Once they had conquered the land, the task of dividing it up was obviously necessary. This was decided by lot (Num. 26:55-56; 33:54; 34:13), which is obviously a fair way to decide something like this. This also provides us with a type for understanding ministry in the new covenant. The elders in the church are told not to lord it over the flock of God, not to be lords over God’s heritage (1 Pet. 5:3). The word for heritage is allotment. This means that the world is now to be understood as Canaan—the conquest of the promised land serving as a type of our evangelistic endeavors. Their warfare was the type, our evangelism is the antitype.
Another important “allotment” occurs in the book of Joshua, as we have just discussed. Rahab the harlot was justified by faith, our text from Hebrews says, and James adds that her works were involved as justifying her faith as true faith. Please note that the actual work that accomplished this great thing was telling the pursuers of the Israelite spies that they had gone a different way than they actually did (Jas. 2:25).
Sacrifices were to be offered in the promised land only. The initial place settled on for that was Shiloh. When Reuben and Gad and the half tribe of Manasseh built an altar on the wrong side of the Jordan, it was almost cause for civil war. Joshua gives his farewell speech, telling the people to remain faithful. And there Joshua made a solemn covenant with the people, that they should serve the Lord their God, and never forsake Him (Josh. 24:26-27).
We can easily lament the fickleness of God’s people in the Old Testament because they do things like this, and then we turn the page, and there they are, worshiping idols, having forgotten all that God did for them. But from the death of Joshua to the rise of Gideon we

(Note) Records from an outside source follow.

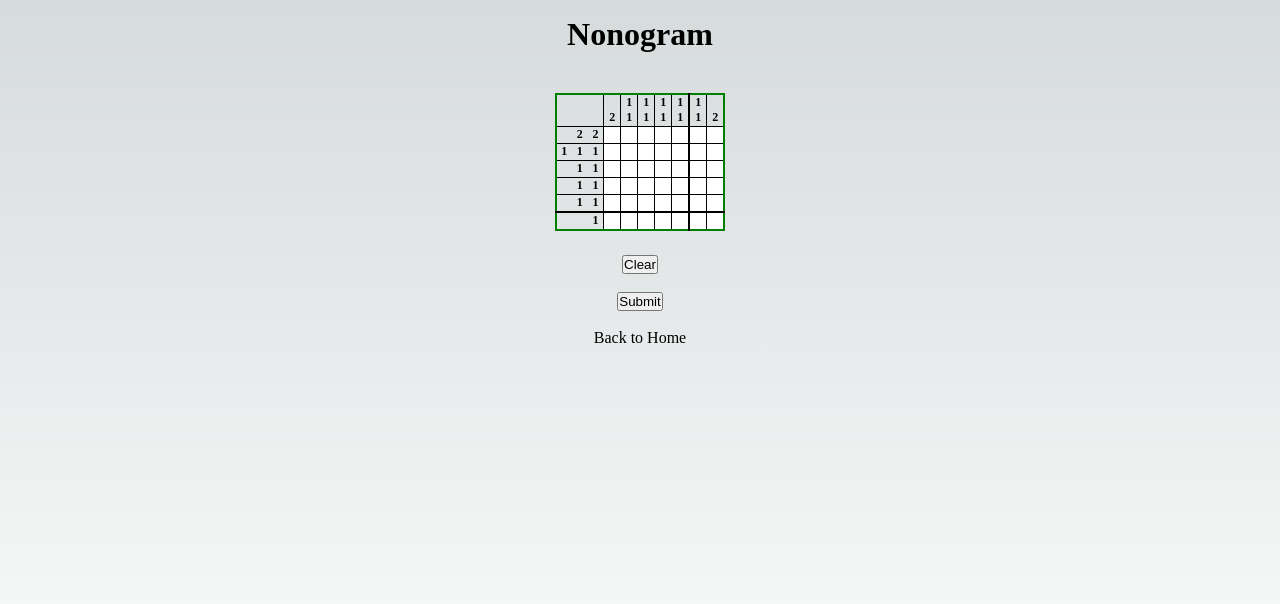
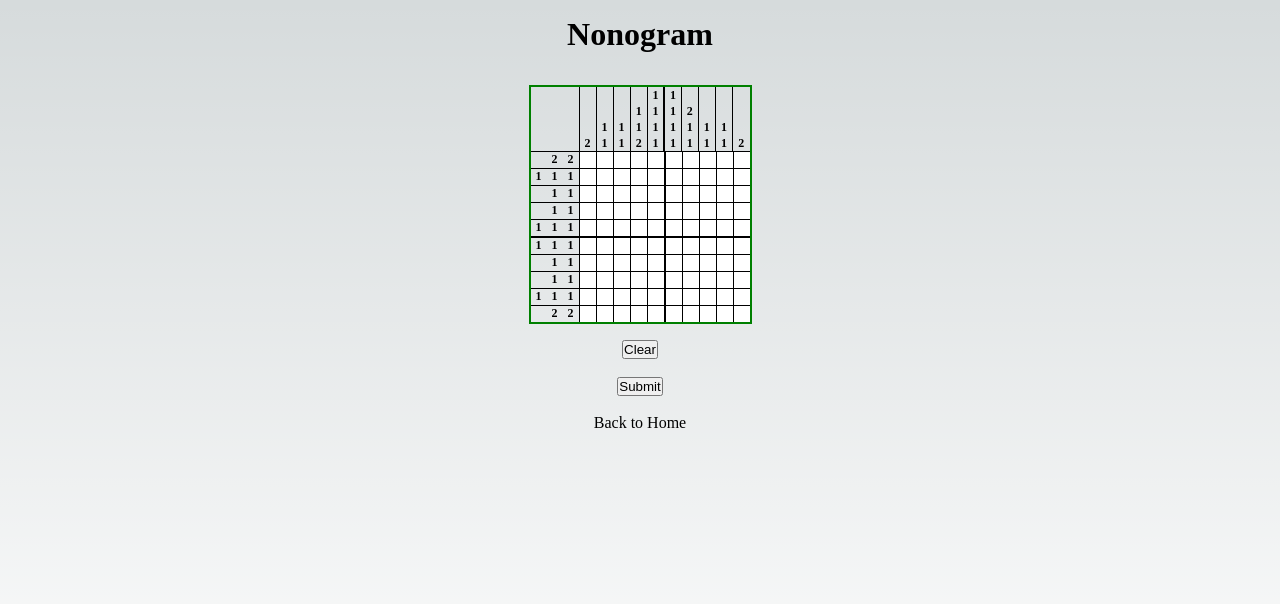
Before and after one commit to HENOZIWD/nonogram, a Next.js app: page /game/1 in a window 1280 px wide. Shown: the top 604 px of the page. Built offline with nearby package versions, Linux system fonts and the light colour scheme.

Commit message:
Optimize components

```diff
--- a/next.config.js
+++ b/next.config.js
@@ -1,7 +1,6 @@
 /** @type {import('next').NextConfig} */
-const nextConfig = {
+
+module.exports = {
   swcMinify: true,
   reactStrictMode: true,
 }
-
-module.exports = nextConfig
--- a/resources/1.json
+++ b/resources/1.json
@@ -1,18 +1 @@
-{
-  "title": "Heart",
-  "description": "Make lovely heart!",
-  "rowSize": 6,
-  "colSize": 7,
-  "answer": [false, true, true, false, true, true, false,
-             true, false, false, true, false, false, true,
-             true, false, false, false, false, false, true,
-             false, true, false, false, false, true, false,
-             false, false, true, false, true, false, false,
-             false, false, false, true, false, false, false],
-  "hint": {
-    "rowHint": [[2, 2], [1, 1, 1], [1, 1], [1, 1], [1, 1], [1]],
-    "colHint": [[2], [1, 1], [1, 1], [1, 1], [1, 1], [1, 1], [2]],
-    "rowHintMaxLength": 3,
-    "colHintMaxLength": 2
-  }
-}
+{ "title": "Heart", "description": "Make lovely heart!", "rowSize": 10, "colSize": 10, "answer": [ [ 0, 1, 1, 0, 1, 1, 0, 0, 0, 0 ], [ 1, 0, 0, 1, 0, 0, 1, 0, 0, 0 ], [ 1, 0, 0, 0, 0, 0, 1, 0, 0, 0 ], [ 0, 1, 0, 0, 0, 1, 0, 0, 0, 0 ], [ 0, 0, 1, 0, 1, 0, 1, 0, 0, 0 ], [ 0, 0, 0, 1, 0, 1, 0, 1, 0, 0 ], [ 0, 0, 0, 0, 1, 0, 0, 0, 1, 0 ], [ 0, 0, 0, 1, 0, 0, 0, 0, 0, 1 ], [ 0, 0, 0, 1, 0, 0, 1, 0, 0, 1 ], [ 0, 0, 0, 0, 1, 1, 0, 1, 1, 0 ] ], "hint": { "rowHint": [ [ 0, 2, 2 ], [ 1, 1, 1 ], [ 0, 1, 1 ], [ 0, 1, 1 ], [ 1, 1, 1 ], [ 1, 1, 1 ], [ 0, 1, 1 ], [ 0, 1, 1 ], [ 1, 1, 1 ], [ 0, 2, 2 ] ], "colHint": [ [ 0, 0, 0, 0, 1, 1, 0, 0, 0, 0 ], [ 0, 0, 0, 1, 1, 1, 2, 0, 0, 0 ], [ 0, 1, 1, 1, 1, 1, 1, 1, 1, 0 ], [ 2, 1, 1, 2, 1, 1, 1, 1, 1, 2 ] ], "rowHintMaxLength": 3, "colHintMaxLength": 4 } }
--- a/resources/3.json
+++ b/resources/3.json
@@ -1 +1 @@
-{ "title": "Diamond", "description": "Like a Diamond", "rowSize": 8, "colSize": 10, "answer": [ false, false, true, true, true, true, true, true, false, false, false, true, true, false, false, false, false, true, true, false, true, false, false, true, true, true, true, false, false, true, true, true, false, false, false, false, false, false, true, true, false, true, false, false, false, false, false, false, true, false, false, false, true, false, false, false, false, true, false, false, false, false, false, true, false, false, true, false, false, false, false, false, false, false, true, true, false, false, false, false ], "hint": { "rowHint": [ [ 6 ], [ 2, 2 ], [ 1, 4, 1 ], [ 2, 2 ], [ 1, 1 ], [ 1, 1 ], [ 1, 1 ], [ 2 ] ], "colHint": [ [ 2 ], [ 1, 2 ], [ 2, 1 ], [ 1, 1, 1 ], [ 1, 1, 1 ], [ 1, 1, 1 ], [ 1, 1, 1 ], [ 2, 1 ], [ 1, 2 ], [ 2 ] ], "rowHintMaxLength": 3, "colHintMaxLength": 3 } }
+{ "title": "Diamond", "description": "Like a Diamond", "rowSize": 10, "colSize": 10, "answer": [ [ 0, 0, 1, 1, 1, 1, 1, 1, 0, 0 ], [ 0, 1, 1, 0, 0, 0, 0, 1, 1, 0 ], [ 1, 0, 1, 1, 1, 1, 1, 1, 0, 1 ], [ 1, 0, 0, 0, 0, 0, 0, 0, 0, 1 ], [ 0, 1, 0, 0, 0, 0, 0, 0, 1, 0 ], [ 0, 0, 1, 0, 0, 0, 0, 1, 0, 0 ], [ 0, 0, 0, 1, 0, 0, 1, 0, 0, 0 ], [ 1, 0, 0, 0, 1, 1, 0, 0, 0, 1 ], [ 1, 1, 0, 0, 0, 0, 0, 0, 1, 1 ], [ 1, 1, 1, 1, 1, 1, 1, 1, 1, 1 ] ], "hint": { "rowHint": [ [ 0, 0, 6 ], [ 0, 2, 2 ], [ 1, 6, 1 ], [ 0, 1, 1 ], [ 0, 1, 1 ], [ 0, 1, 1 ], [ 0, 1, 1 ], [ 1, 2, 1 ], [ 0, 2, 2 ], [ 0, 0, 10 ] ], "colHint": [ [ 0, 0, 0, 1, 1, 1, 1, 0, 0, 0 ], [ 0, 1, 3, 1, 1, 1, 1, 3, 1, 0 ], [ 2, 1, 1, 1, 1, 1, 1, 1, 1, 2 ], [ 3, 2, 1, 1, 1, 1, 1, 1, 2, 3 ] ], "rowHintMaxLength": 3, "colHintMaxLength": 4 } }
--- a/resources/4.json
+++ /dev/null
@@ -1 +0,0 @@
-{ "title": "House", "description": "Home sweet home!", "rowSize": 10, "colSize": 10, "answer": [ false, false, false, false, true, true, false, false, false, false, false, false, false, true, false, false, true, false, false, false, false, false, true, false, false, false, false, true, false, false, false, true, false, false, false, false, false, false, true, false, true, false, true, true, true, true, true, true, false, true, false, true, false, false, false, false, false, false, true, false, false, true, false, false, false, false, true, true, true, false, false, true, false, true, true, false, true, true, true, false, false, true, false, true, true, false, false, false, true, false, false, true, false, true, true, false, false, false, true, false ], "hint": { "rowHint": [ [ 2 ], [ 1, 1 ], [ 1, 1 ], [ 1, 1 ], [ 1, 6, 1 ], [ 1, 1 ], [ 1, 3 ], [ 1, 2, 3 ], [ 1, 2, 1 ], [ 1, 2, 1 ] ], "colHint": [ [ 1 ], [ 1, 5 ], [ 1, 1 ], [ 1, 1, 3 ], [ 1, 1, 3 ], [ 1, 1 ], [ 1, 1, 2 ], [ 1, 1, 2 ], [ 1, 5 ], [ 1 ] ], "rowHintMaxLength": 3, "colHintMaxLength": 3 } }
--- a/resources/5.json
+++ /dev/null
@@ -1 +0,0 @@
-{ "title": "Secret", "description": "...", "rowSize": 11, "colSize": 12, "answer": [ false, false, false, false, false, false, false, true, true, false, false, false, false, false, false, false, false, false, true, true, false, true, false, false, false, false, false, false, false, true, true, true, true, true, false, false, false, false, false, true, true, false, false, true, true, false, true, false, false, true, true, false, false, false, false, false, false, false, false, true, true, true, true, true, true, true, true, true, true, true, true, true, true, true, true, true, true, true, true, true, true, true, true, true, true, false, false, false, false, false, false, false, false, false, false, true, true, true, true, true, true, true, true, true, true, true, true, true, true, false, false, false, false, false, false, false, false, false, false, true, true, true, true, true, true, true, true, true, true, true, true, true ], "hint": { "rowHint": [ [ 2 ], [ 2, 1 ], [ 5 ], [ 2, 2, 1 ], [ 2, 1 ], [ 12 ], [ 12 ], [ 1, 1 ], [ 12 ], [ 1, 1 ], [ 12 ] ], "colHint": [ [ 6 ], [ 3, 1, 1 ], [ 3, 1, 1 ], [ 1, 2, 1, 1 ], [ 1, 2, 1, 1 ], [ 1, 2, 1, 1 ], [ 2, 2, 1, 1 ], [ 4, 2, 1, 1 ], [ 1, 2, 2, 1, 1 ], [ 2, 2, 1, 1 ], [ 1, 2, 1, 1 ], [ 7 ] ], "rowHintMaxLength": 3, "colHintMaxLength": 5 } }
--- a/resources/6.json
+++ /dev/null
@@ -1 +0,0 @@
-{ "title": "Tutorial", "description": "Easy!", "rowSize": 3, "colSize": 5, "answer": [ true, false, false, false, true, false, true, true, true, false, true, true, true, true, true ], "hint": { "rowHint": [ [ 1, 1 ], [ 3 ], [ 5 ] ], "colHint": [ [ 1, 1 ], [ 2 ], [ 2 ], [ 2 ], [ 1, 1 ] ], "rowHintMaxLength": 2, "colHintMaxLength": 2 } }
--- a/src/components/board.tsx
+++ b/src/components/board.tsx
@@ -1,123 +1,18 @@
+import { IHintData } from '@/pages/game/[id]';
+import styles from '@/styles/Board.module.css';
 import Cell from './cell';
-import { IHintData } from '@/pages/game/[id]';
-import styles from '@/styles/Board.module.css'
+import React from 'react';
 
 interface IBoardProps {
   rowSize: number;
   colSize: number;
   hint: IHintData;
-  filledStatus: boolean[];
-  checkedStatus: boolean[];
-  fillCell: (i: number) => void;
-  checkCell: (i: number) => void;
+  status: number[][];
+  fillCell: (row: number, col: number) => void;
+  checkCell: (row: number, col: number) => void;
 }
 
 export default function Board(props: IBoardProps) {
-
-  const renderCell = (rowSize: number, colSize: number) => {
-
-    let trContainer: JSX.Element[] = [];
-
-    /* ============================= Column hint cell ================================ */
-    for (let rowIdx: number = props.hint.colHintMaxLength-1; rowIdx >= 0; rowIdx--) {
-      let tdContainer: JSX.Element[] = [];
-
-      for (let i: number=0; i<props.hint.rowHintMaxLength; i++) {
-        // Generate key of hint cell
-        const hintCellIdx = (props.hint.colHintMaxLength - rowIdx - 1)*(props.hint.rowHintMaxLength + colSize) + rowSize*colSize + i;
-
-        tdContainer.push( // Empty hint that located top-left corner
-          <td className={styles.hint} key={hintCellIdx} style={{ border: 'none' }}>
-          </td>
-        );
-      }
-      for (let colIdx: number = 0; colIdx<colSize; colIdx++) {
-        // Generate key of hint cell
-        const hintCellIdx = (props.hint.colHintMaxLength - rowIdx - 1)*(props.hint.rowHintMaxLength + colSize) + rowSize*colSize + props.hint.rowHintMaxLength + colIdx;
-
-        tdContainer.push(
-          <td
-            key={hintCellIdx}
-            className={styles.hint}
-            style={{ borderLeft: `${(colIdx !== 0 && colIdx % 5 === 0) ? 2 : 1}px solid black` }}
-          >
-            {(rowIdx < props.hint.colHint[colIdx].length) ? (
-              props.hint.colHint[colIdx][props.hint.colHint[colIdx].length-1 - rowIdx]
-            ) : (
-              null
-            )}
-          </td>
-        )
-      }
-
-      trContainer.push(
-        <tr key={rowSize + (props.hint.colHintMaxLength - rowIdx - 1)}>
-          {tdContainer}
-        </tr>
-      );
-    }
-    /* =================================================================================== */
-
-    for (let rowIdx: number = 0; rowIdx<rowSize; rowIdx++) {
-      let tdContainer: JSX.Element[] = [];
-
-      /* ============================== Row hint cell =============================== */
-      for (let rowHintIdx: number = props.hint.rowHintMaxLength-1; rowHintIdx >= 0; rowHintIdx--) {
-        const currentRowHintLength = props.hint.rowHint[rowIdx].length;
-        // Generate key of hint cell
-        const hintCellIdx = rowSize*colSize + props.hint.colHintMaxLength*(props.hint.rowHintMaxLength + colSize) + rowIdx*props.hint.rowHintMaxLength + (props.hint.rowHintMaxLength - rowHintIdx - 1);
-
-        tdContainer.push(
-          <td
-            key={hintCellIdx}
-            className={styles.hint}
-          >
-            {(rowHintIdx < currentRowHintLength) ? (
-              props.hint.rowHint[rowIdx][currentRowHintLength - rowHintIdx - 1]
-            ) : (
-              null
-            )}
-          </td>
-        );
-      }
-      /* ============================================================================== */
-
-      /* ============================ Board cell ================================= */
-      for (let colIdx: number = 0; colIdx<colSize; colIdx++) {
-        const cellIdx = rowIdx*colSize + colIdx;
-
-        tdContainer.push(
-          <td
-            key={cellIdx}
-            style={{
-              border: '1px solid black',
-              borderLeft: `${(colIdx !== 0 && colIdx % 5 === 0) ? 2 : 1}px solid black`}}
-          >
-            <Cell
-              filled={props.filledStatus[cellIdx]}
-              checked={props.checkedStatus[cellIdx]}
-              fillCell={() => props.fillCell(cellIdx)}
-              checkCell={() => props.checkCell(cellIdx)}
-              color={'#000000'}
-            />
-          </td>
-        );
-      }
-
-      trContainer.push(
-        <tr
-          key={rowIdx}
-          style={{ borderTop: `${(rowIdx !== 0 && rowIdx % 5 === 0) ? 2 : 1}px solid black` }}
-        >
-          {tdContainer}
-        </tr>
-      ); // {...tdContainer} Auto destructuring?
-      /* =========================================================================== */
-
-    }
-
-    return trContainer;
-  }
 
   const contextmenuPrevent = (event: React.MouseEvent<HTMLTableElement>) => {
     event.preventDefault();
@@ -125,14 +20,83 @@ export default function Board(props: IBoardProps) {
 
   return (
     <div className={styles.gameTable}>
+      <div className={styles.grid}>
+        {/* empty div for grid */}
+        <div>
+        </div>
+        {/* ---------------------- Column Hint ------------------- */}
         <table
           className={styles.cellTable}
           onContextMenu={contextmenuPrevent}
         >
           <tbody>
-          { renderCell(props.rowSize, props.colSize) }
+            {props.hint.colHint.map((row: number[], rowIdx: number) => (
+              <tr key={rowIdx}>
+                {row.map((hintNum: number, hintIdx: number) => (
+                  <td
+                    className={styles.hint}
+                    key={hintIdx}
+                    style={{ borderLeft: `${(hintIdx % 5 === 0 && hintIdx !== 0) ? 2 : 1}px solid black` }}
+                  >
+                    {hintNum === 0 ? " " : hintNum}
+                  </td>
+                ))}
+              </tr>
+            ))}
+          </tbody>
+        </table>
+        {/* ---------------------- Row Hint ------------------- */}
+        <table
+          className={styles.cellTable}
+          onContextMenu={contextmenuPrevent}
+        >
+          <tbody>
+            {props.hint.rowHint.map((row: number[], rowIdx: number) => (
+              <tr
+                key={rowIdx}
+                style={{ borderTop: `${(rowIdx % 5 === 0 && rowIdx !== 0) ? 2 : 1}px solid black` }}
+              >
+                {row.map((hintNum: number, hintIdx: number) => (
+                  <td
+                    className={styles.hint}
+                    key={hintIdx}
+                  >
+                    {hintNum === 0 ? " " : hintNum}
+                  </td>
+                ))}
+              </tr>
+            ))}
+          </tbody>
+        </table>
+        {/* ------------------------ Cell ------------------------*/}
+        <table
+          className={styles.cellTable}
+          onContextMenu={contextmenuPrevent}
+        >
+          <tbody>
+            {props.status.map((row: number[], rowIdx: number) => (
+              <tr
+                key={rowIdx}
+                style={{ borderTop: `${(rowIdx % 5 === 0 && rowIdx !== 0) ? 2 : 1}px solid black` }}
+              >
+                {row.map((col: number, colIdx: number) => (
+                  <td
+                    key={colIdx}
+                    style={{ borderLeft: `${(colIdx % 5 === 0 && colIdx !== 0) ? 2 : 1}px solid black` }}
+                  >
+                    <Cell
+                      status={props.status[rowIdx][colIdx]}
+                      fillCell={() => props.fillCell(rowIdx, colIdx)}
+                      checkCell={() => props.checkCell(rowIdx, colIdx)}
+                      color='#000000'
+                    />
+                  </td>
+                ))}
+              </tr>
+            ))}
           </tbody>
         </table>
       </div>
+    </div>
   )
 }
--- a/src/components/cell.tsx
+++ b/src/components/cell.tsx
@@ -1,38 +1,39 @@
-import { useState } from 'react';
+import React, { useState } from 'react';
 import styles from '@/styles/Cell.module.css'
 
 interface ICellProps {
-  filled: boolean;
-  checked: boolean;
+  status: number;
   fillCell: () => void;
   checkCell: () => void;
   color: string;
 }
 
-export default function Cell(props: ICellProps) {
+function Cell(props: ICellProps) {
 
   const onLeftClick = (event: React.MouseEvent<HTMLDivElement>) => {
     event.preventDefault();
     props.fillCell();
-
-    // console.log("Left Click");
   }
 
   const onRightClick = (event: React.MouseEvent<HTMLDivElement>) => {
     event.preventDefault();
     props.checkCell();
-
-    // console.log("Right Click");
   }
 
   return (
     <div
       className={styles.cell}
-      style={{ backgroundColor: props.filled ? props.color : '#ffffff' }}
+      style={{ backgroundColor: props.status === 1 ? props.color : '#ffffff' }}
       onClick={onLeftClick}
       onContextMenu={onRightClick}
     >
-      {props.checked ? "❌" : ""}
+      {props.status === 2 ? "❌" : ""}
     </div>
   )
 }
+
+function isStatusEqual(prevProps: ICellProps, nextProps: ICellProps) {
+  return prevProps.status === nextProps.status;
+}
+
+export default React.memo(Cell, isStatusEqual);
--- a/src/pages/game/[id].tsx
+++ b/src/pages/game/[id].tsx
@@ -16,7 +16,7 @@ export interface IResourceData {
   description: string;
   rowSize: number;
   colSize: number;
-  answer: boolean[];
+  answer: number[][];
   hint: IHintData;
 }
 
@@ -39,45 +39,25 @@ export async function getStaticProps({ params }: { params: {id: string} }) {
 
 export default function Game(resData: IResourceData) {
 
-  const [filledStatus, setFilledStatus] = useState<boolean[]>(Array(resData.rowSize * resData.colSize).fill(false));
-  const [checkedStatus, setCheckedStatus] = useState<boolean[]>(Array(resData.rowSize * resData.colSize).fill(false));
+  const [status, setStatus] = useState<number[][]>(Array.from({length: resData.rowSize}, () => Array.from({length: resData.colSize}, () => 0)));
   const [answerString, setAnswerString] = useState<string>("");
 
-  const fillCell = (i: number) => {
-    if (checkedStatus[i]) {
-
-      let checkedCopy = checkedStatus.slice();
-      checkedCopy[i] = false;
-      setCheckedStatus(checkedCopy);
-    }
-
-    let filledCopy = filledStatus.slice();
-    filledCopy[i] = !filledStatus[i];
-    setFilledStatus(filledCopy);
-
-    // console.log("Fill " + i);
+  const fillCell = (row: number, col: number) => {
+    let statusCopy = [...status];
+    statusCopy[row][col] = status[row][col] === 1 ? 0 : 1;
+    setStatus(statusCopy);
   }
 
-  const checkCell = (i: number) => {
-    if (filledStatus[i]) {
-
-      let filledCopy = filledStatus.slice();
-      filledCopy[i] = false;
-      setFilledStatus(filledCopy);
-    }
-
-    let checkedCopy = checkedStatus.slice();
-    checkedCopy[i] = !checkedStatus[i];
-    setCheckedStatus(checkedCopy);
-
-    // console.log("Check " + i);
+  const checkCell = (row: number, col: number) => {
+    let statusCopy = [...status];
+    statusCopy[row][col] = status[row][col] === 2 ? 0 : 2;
+    setStatus(statusCopy);
   }
 
   const clearCell = (event: React.MouseEvent<HTMLButtonElement>) => {
     event.preventDefault();
 
-    setFilledStatus(Array(resData.rowSize * resData.colSize).fill(false));
-    setCheckedStatus(Array(resData.rowSize * resData.colSize).fill(false));
+    setStatus(Array.from(Array.from({length: resData.rowSize}, () => Array.from({length: resData.colSize}, () => 0))));
     setAnswerString("");
   }
 
@@ -86,10 +66,11 @@ export default function Game(resData: IResourceData) {
 
     let isCorrect: boolean = true;
 
-    for (let i: number = 0; i < resData.rowSize*resData.colSize; i++) {
-      if (filledStatus[i] !== resData.answer[i]) {
-        isCorrect = false;
-        break;
+    for (let row: number = 0; isCorrect && row < resData.rowSize; row++) {
+      for (let col: number = 0; isCorrect && col < resData.colSize; col++){
+        if (status[row][col] !== resData.answer[row][col]) {
+          isCorrect = false;
+        }
       }
     }
 
@@ -110,8 +91,7 @@ export default function Game(resData: IResourceData) {
         rowSize={resData.rowSize}
         colSize={resData.colSize}
         hint={resData.hint}
-        filledStatus={filledStatus}
-        checkedStatus={checkedStatus}
+        status={status}
         fillCell={fillCell}
         checkCell={checkCell}
       />
--- a/src/styles/Board.module.css
+++ b/src/styles/Board.module.css
@@ -1,8 +1,7 @@
 .cellTable {
   display: table;
-  border: 2px solid green;
+  /* border: 2px solid green; */
   border-collapse: collapse;
-  margin: 0.5rem;
 }
 
 .gameTable {
@@ -18,3 +17,9 @@
   font-weight: bold;
   text-align: center;
 }
+
+.grid {
+  display: grid;
+  grid-template-columns: repeat(2, minmax(1px, auto));
+  border: 2px solid green;
+}
```
Also changed, not shown: resources/2.json (+1 -18 lines), src/pages/game/custom.tsx (+75 -89 lines). Lines whose indentation alone changed are shown as unchanged.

have over two hundred years—just under the age of our nation. How easy has it been for us to forget our founding? Howdifficult is it for us to remember? And this is with our possession of libraries, and technology, and carefully kept records.
Joshua and Jesus
The name Joshua is the Hebrew equivalent of the Greek name Jesus. “For if Jesus [speaking of Joshua] had given them rest, then would he not afterward have spoken of another day” (Heb. 4:8). Joshua was a faithful servant of God, but he could not give the people rest, even though he gave them the land. Why could he not provide them with rest?
“Let us therefore fear, lest, a promise being left us of entering into his rest, any of you should seem to come short of it. For unto us was the gospel preached, as well as unto them: but the word preached did not profit them, not being mixed with faith in them that heard it. For we which have believed do enter into rest, as he said, As I have sworn in my wrath, if they shall enter into my rest: although the works were finished from the foundation of the world” (Heb. 4:1–3).
We can only enter into rest by faith, and we can only have faith in the work that was accomplished by the greater Joshua, our Lord Jesus. We can only have faith in that work in this sense after it has been accomplished. When we enter into rest by faith, we are entering into Him.